[Recorded data]
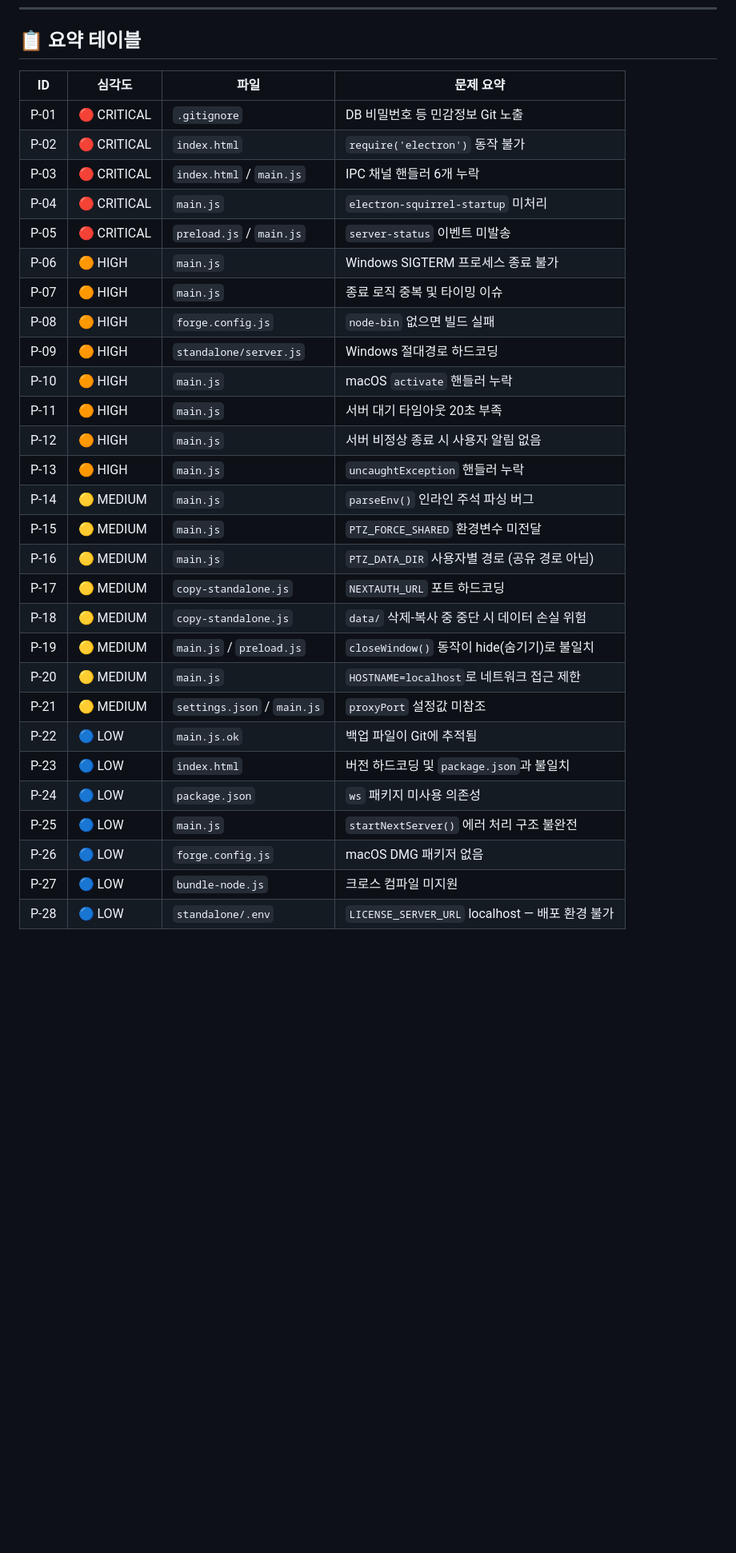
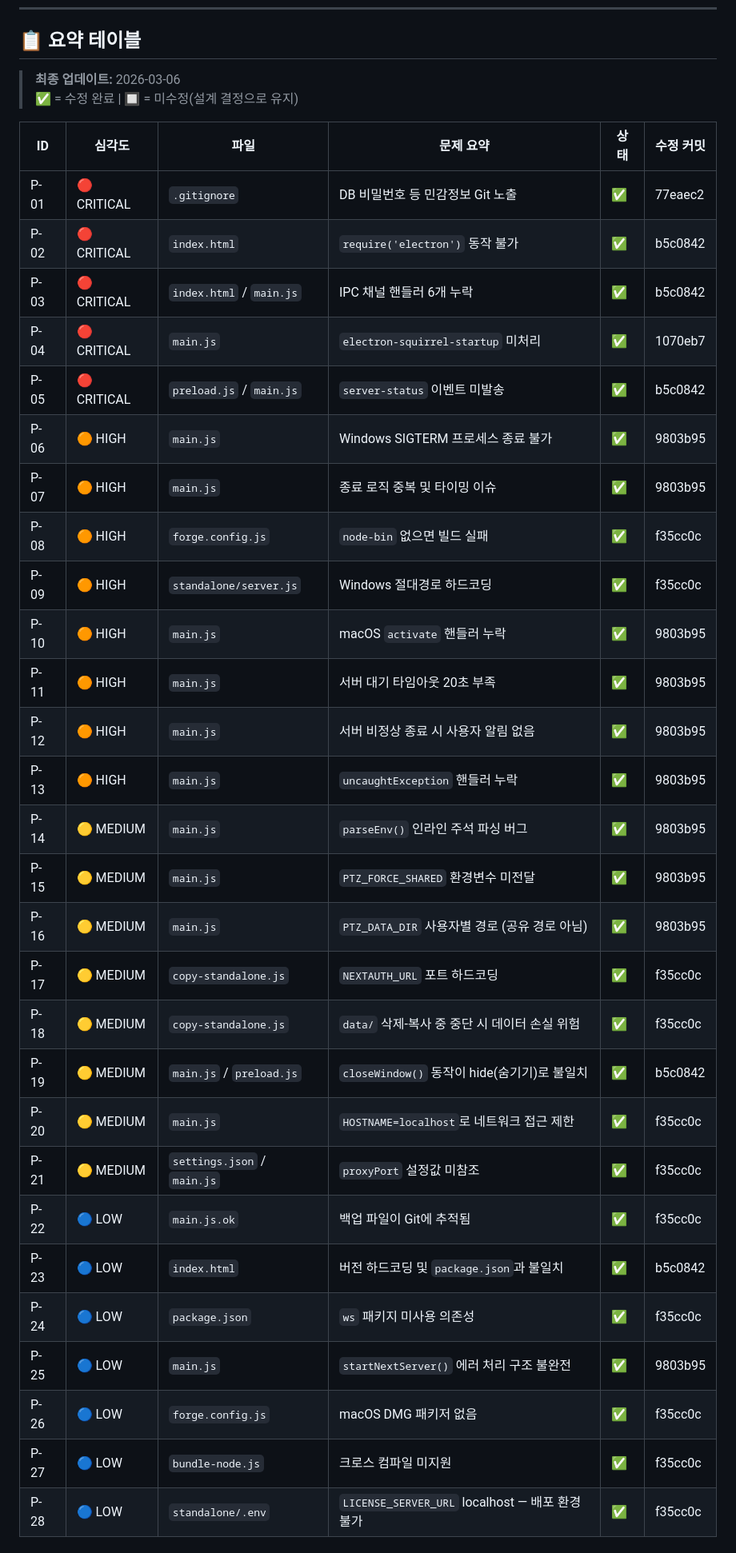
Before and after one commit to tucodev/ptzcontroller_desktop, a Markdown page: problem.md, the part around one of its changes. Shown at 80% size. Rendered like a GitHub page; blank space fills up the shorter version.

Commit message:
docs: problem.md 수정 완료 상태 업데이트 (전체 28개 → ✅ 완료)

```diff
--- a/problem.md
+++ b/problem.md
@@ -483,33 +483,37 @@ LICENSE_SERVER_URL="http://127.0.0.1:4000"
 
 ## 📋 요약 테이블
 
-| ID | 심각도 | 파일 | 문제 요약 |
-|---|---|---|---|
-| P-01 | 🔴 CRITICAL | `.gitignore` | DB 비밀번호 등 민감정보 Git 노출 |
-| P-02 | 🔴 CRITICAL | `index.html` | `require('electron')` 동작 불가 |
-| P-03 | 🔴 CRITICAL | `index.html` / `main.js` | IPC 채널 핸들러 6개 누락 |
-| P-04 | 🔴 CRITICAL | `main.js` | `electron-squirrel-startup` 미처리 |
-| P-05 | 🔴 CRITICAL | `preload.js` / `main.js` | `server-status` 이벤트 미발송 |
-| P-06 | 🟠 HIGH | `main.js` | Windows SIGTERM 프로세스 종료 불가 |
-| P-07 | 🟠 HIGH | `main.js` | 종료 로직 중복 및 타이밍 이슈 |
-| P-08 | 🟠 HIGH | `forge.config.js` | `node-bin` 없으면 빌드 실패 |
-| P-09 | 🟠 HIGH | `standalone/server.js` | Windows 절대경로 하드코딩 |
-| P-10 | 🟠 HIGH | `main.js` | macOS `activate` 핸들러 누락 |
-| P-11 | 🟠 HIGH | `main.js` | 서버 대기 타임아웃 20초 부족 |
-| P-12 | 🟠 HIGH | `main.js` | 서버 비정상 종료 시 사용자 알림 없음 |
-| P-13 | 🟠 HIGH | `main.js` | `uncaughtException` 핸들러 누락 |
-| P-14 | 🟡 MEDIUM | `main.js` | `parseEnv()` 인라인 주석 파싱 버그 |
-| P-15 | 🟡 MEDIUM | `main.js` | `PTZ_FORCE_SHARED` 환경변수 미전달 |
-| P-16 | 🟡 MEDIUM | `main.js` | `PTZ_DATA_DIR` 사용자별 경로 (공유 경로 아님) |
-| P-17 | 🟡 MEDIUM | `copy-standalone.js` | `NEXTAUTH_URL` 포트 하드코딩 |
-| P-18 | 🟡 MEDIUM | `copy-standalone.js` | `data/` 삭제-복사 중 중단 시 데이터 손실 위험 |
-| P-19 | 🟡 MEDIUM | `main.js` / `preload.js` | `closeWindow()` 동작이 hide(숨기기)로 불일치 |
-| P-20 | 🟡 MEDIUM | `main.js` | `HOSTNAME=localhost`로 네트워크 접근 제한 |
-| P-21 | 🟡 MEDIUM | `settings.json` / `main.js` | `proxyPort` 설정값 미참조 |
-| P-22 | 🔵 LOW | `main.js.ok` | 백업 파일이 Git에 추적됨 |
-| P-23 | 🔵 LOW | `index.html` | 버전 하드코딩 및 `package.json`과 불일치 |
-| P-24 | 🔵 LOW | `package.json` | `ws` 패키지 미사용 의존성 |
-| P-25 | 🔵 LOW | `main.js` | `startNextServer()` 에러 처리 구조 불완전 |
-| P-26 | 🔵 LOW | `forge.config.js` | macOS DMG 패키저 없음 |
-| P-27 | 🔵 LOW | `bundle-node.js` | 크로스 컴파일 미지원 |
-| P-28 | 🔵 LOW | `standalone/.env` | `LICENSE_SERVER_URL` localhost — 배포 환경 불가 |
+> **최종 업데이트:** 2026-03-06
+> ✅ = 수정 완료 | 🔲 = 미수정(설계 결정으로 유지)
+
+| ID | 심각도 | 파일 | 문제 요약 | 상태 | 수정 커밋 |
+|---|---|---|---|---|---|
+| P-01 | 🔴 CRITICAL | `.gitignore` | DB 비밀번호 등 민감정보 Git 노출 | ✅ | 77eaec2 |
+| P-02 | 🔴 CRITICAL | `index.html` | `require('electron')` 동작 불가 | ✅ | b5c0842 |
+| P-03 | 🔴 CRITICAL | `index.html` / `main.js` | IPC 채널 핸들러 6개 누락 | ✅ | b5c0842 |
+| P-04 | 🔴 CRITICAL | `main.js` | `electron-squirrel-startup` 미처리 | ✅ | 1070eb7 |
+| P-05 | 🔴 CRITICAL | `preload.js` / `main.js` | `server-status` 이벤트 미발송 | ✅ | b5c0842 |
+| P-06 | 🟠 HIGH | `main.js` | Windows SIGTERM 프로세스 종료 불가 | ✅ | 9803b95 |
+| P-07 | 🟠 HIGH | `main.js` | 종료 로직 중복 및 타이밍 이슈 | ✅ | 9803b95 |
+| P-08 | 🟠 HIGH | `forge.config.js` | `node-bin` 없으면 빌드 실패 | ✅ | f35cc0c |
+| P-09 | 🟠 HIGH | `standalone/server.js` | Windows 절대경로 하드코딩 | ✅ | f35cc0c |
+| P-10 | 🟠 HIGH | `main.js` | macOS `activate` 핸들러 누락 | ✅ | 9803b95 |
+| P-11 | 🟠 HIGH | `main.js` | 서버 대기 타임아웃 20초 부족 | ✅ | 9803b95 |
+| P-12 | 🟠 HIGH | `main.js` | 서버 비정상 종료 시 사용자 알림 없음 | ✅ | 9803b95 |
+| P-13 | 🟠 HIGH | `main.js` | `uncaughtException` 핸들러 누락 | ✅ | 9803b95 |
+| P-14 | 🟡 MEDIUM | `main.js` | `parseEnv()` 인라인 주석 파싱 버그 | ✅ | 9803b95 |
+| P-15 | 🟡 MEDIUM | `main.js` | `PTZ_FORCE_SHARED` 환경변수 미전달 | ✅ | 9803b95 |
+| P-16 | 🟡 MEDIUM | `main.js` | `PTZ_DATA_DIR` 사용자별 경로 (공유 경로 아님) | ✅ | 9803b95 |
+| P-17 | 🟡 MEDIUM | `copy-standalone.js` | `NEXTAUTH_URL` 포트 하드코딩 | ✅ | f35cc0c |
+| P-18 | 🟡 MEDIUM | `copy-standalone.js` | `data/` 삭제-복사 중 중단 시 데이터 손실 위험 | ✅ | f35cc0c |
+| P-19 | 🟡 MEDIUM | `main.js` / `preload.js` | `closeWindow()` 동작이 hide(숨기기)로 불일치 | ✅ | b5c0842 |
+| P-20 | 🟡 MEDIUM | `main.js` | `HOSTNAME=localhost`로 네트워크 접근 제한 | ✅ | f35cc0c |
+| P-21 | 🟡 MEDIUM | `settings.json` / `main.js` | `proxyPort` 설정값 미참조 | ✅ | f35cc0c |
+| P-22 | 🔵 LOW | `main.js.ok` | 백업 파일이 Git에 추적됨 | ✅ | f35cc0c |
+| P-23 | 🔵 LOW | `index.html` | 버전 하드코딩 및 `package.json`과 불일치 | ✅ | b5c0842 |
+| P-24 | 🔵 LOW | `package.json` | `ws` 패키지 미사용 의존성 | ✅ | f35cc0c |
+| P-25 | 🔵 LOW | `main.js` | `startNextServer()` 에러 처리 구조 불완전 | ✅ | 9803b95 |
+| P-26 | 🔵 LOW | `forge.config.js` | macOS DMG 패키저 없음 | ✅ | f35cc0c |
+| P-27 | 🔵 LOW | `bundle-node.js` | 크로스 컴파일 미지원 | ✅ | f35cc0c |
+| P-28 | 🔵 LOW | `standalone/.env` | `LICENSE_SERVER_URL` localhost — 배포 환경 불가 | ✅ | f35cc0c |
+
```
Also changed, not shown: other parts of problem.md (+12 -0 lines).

...

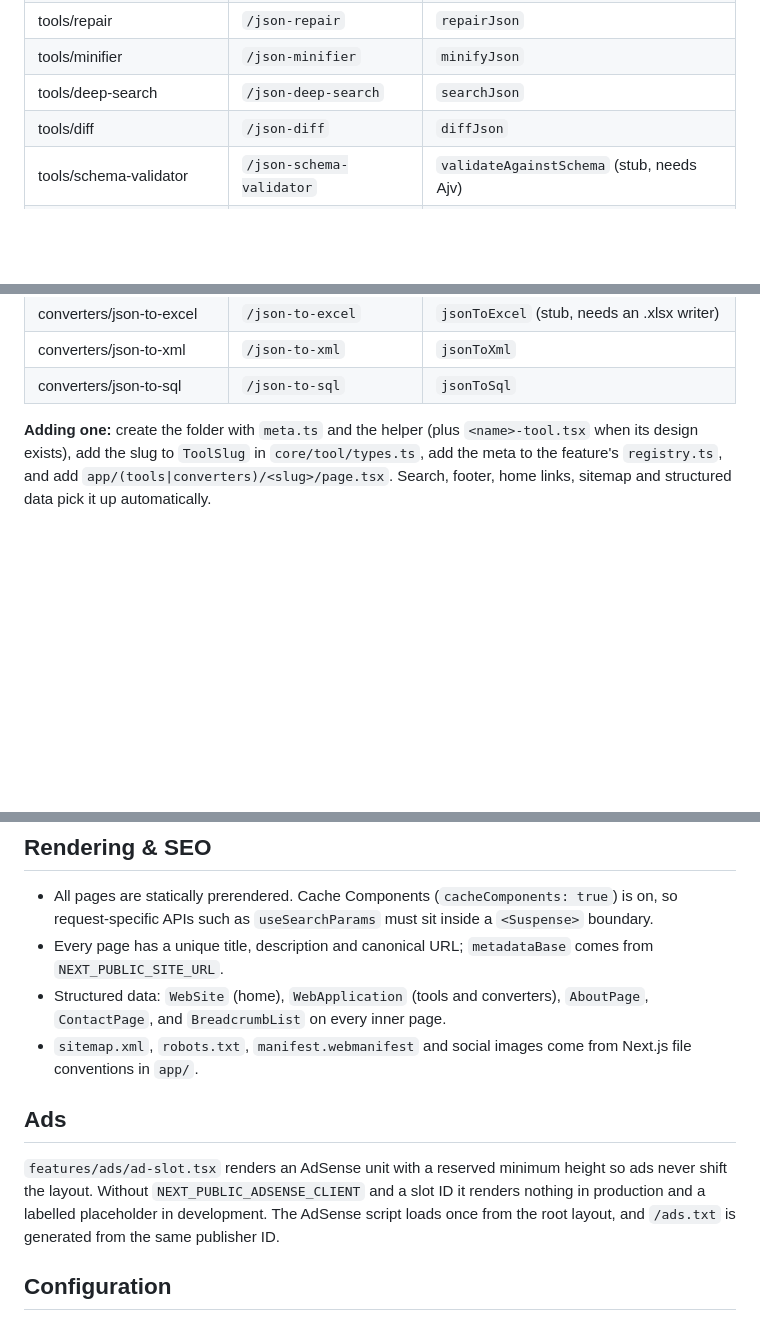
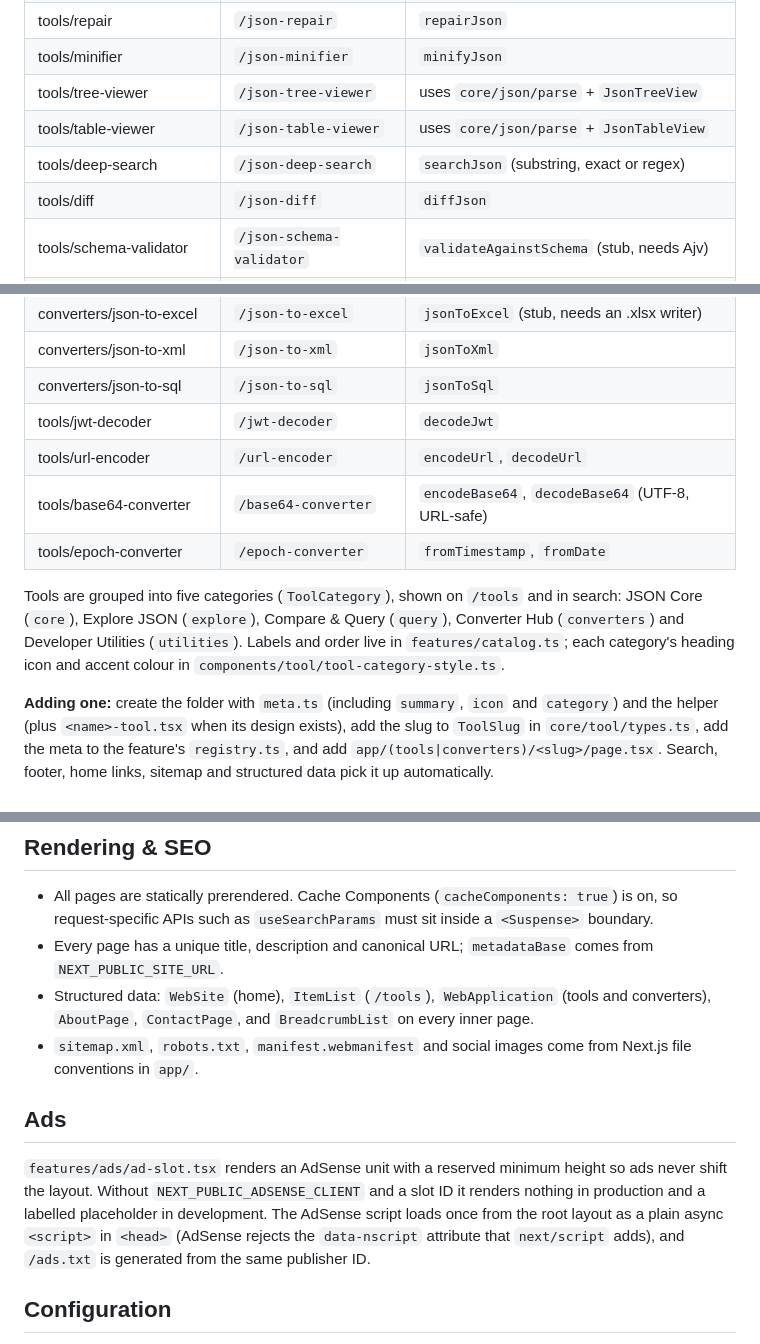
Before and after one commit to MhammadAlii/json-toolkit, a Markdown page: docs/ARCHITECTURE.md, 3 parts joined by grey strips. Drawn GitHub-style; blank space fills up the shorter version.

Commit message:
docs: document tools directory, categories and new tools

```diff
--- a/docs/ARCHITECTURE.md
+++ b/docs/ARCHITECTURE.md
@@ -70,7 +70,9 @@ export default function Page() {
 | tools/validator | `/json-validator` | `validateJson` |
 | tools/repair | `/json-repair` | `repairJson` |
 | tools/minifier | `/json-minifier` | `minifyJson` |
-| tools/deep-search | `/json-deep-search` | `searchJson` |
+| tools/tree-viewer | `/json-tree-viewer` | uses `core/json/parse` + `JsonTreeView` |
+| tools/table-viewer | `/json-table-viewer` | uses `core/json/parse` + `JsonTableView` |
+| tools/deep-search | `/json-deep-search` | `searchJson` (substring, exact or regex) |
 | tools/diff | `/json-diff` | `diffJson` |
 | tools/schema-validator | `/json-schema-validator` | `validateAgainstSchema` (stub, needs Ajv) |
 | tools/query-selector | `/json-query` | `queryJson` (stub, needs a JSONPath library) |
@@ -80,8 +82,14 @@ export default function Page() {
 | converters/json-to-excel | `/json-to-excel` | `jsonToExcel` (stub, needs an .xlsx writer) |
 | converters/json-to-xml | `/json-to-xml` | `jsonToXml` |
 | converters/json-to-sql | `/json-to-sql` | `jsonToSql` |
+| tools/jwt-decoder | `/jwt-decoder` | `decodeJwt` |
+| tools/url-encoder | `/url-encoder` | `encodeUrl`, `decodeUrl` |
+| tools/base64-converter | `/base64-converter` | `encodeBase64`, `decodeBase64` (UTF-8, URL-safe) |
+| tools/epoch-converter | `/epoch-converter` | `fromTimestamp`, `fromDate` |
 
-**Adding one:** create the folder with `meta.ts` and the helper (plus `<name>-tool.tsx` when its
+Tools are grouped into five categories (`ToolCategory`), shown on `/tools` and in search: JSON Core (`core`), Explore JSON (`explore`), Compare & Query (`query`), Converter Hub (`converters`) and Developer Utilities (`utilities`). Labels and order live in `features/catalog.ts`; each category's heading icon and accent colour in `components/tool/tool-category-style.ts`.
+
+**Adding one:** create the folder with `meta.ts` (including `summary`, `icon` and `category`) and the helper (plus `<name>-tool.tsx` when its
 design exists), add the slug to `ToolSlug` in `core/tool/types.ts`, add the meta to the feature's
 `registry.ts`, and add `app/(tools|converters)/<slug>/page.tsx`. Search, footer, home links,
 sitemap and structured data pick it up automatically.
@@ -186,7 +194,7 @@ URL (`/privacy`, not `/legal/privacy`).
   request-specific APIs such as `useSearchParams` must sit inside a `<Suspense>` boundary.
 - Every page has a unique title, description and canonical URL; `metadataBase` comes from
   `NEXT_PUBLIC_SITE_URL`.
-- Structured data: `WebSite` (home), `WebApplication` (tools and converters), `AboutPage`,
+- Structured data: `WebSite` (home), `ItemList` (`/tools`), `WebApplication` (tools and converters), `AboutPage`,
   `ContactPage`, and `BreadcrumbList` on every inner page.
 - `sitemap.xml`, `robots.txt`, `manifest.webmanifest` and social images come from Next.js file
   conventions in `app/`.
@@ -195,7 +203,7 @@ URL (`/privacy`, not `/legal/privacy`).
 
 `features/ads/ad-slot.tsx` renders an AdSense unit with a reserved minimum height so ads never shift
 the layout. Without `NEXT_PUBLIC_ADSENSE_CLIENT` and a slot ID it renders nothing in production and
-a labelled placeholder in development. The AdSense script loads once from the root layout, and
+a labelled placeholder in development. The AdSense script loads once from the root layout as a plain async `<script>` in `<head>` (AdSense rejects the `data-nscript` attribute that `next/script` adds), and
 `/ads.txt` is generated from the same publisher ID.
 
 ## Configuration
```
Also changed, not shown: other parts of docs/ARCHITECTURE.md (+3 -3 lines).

> Exercise prompt
In the entries above, identify each line that includes the string "core", then copy it.

> Your response
+| tools/tree-viewer | `/json-tree-viewer` | uses `core/json/parse` + `JsonTreeView` |
+| tools/table-viewer | `/json-table-viewer` | uses `core/json/parse` + `JsonTableView` |
+Tools are grouped into five categories (`ToolCategory`), shown on `/tools` and in search: JSON Core (`core`), Explore JSON (`explore`), Compare & Query (`query`), Converter Hub (`converters`) and Developer Utilities (`utilities`). Labels and order live in `features/catalog.ts`; each category's heading icon and accent colour in `components/tool/tool-category-style.ts`.
 design exists), add the slug to `ToolSlug` in `core/tool/types.ts`, add the meta to the feature's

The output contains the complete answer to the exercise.